▶ [WHAT YOU ARE ASKED TO DO] Give the records once more, exactly as they stand.

▶ [RECORDS SHOWN]
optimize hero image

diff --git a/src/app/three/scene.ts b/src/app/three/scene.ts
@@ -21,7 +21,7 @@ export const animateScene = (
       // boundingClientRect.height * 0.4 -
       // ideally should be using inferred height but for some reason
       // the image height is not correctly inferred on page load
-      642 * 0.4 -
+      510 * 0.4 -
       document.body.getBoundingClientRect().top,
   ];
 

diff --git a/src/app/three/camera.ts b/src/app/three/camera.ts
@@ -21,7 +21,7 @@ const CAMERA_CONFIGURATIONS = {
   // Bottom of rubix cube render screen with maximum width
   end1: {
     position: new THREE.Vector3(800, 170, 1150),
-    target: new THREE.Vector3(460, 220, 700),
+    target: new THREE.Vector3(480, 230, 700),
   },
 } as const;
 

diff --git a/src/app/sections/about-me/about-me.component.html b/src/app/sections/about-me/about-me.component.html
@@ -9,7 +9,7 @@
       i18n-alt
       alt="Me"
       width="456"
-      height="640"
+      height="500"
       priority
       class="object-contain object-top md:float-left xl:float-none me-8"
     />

▶ [THE COMPLETED TASK]
optimize hero image

diff --git a/src/app/three/scene.ts b/src/app/three/scene.ts
@@ -21,7 +21,7 @@ export const animateScene = (
       // boundingClientRect.height * 0.4 -
       // ideally should be using inferred height but for some reason
       // the image height is not correctly inferred on page load
-      642 * 0.4 -
+      510 * 0.4 -
       document.body.getBoundingClientRect().top,
   ];
 

diff --git a/src/app/three/camera.ts b/src/app/three/camera.ts
@@ -21,7 +21,7 @@ const CAMERA_CONFIGURATIONS = {
   // Bottom of rubix cube render screen with maximum width
   end1: {
     position: new THREE.Vector3(800, 170, 1150),
-    target: new THREE.Vector3(460, 220, 700),
+    target: new THREE.Vector3(480, 230, 700),
   },
 } as const;
 

diff --git a/src/app/sections/about-me/about-me.component.html b/src/app/sections/about-me/about-me.component.html
@@ -9,7 +9,7 @@
       i18n-alt
       alt="Me"
       width="456"
-      height="640"
+      height="500"
       priority
       class="object-contain object-top md:float-left xl:float-none me-8"
     />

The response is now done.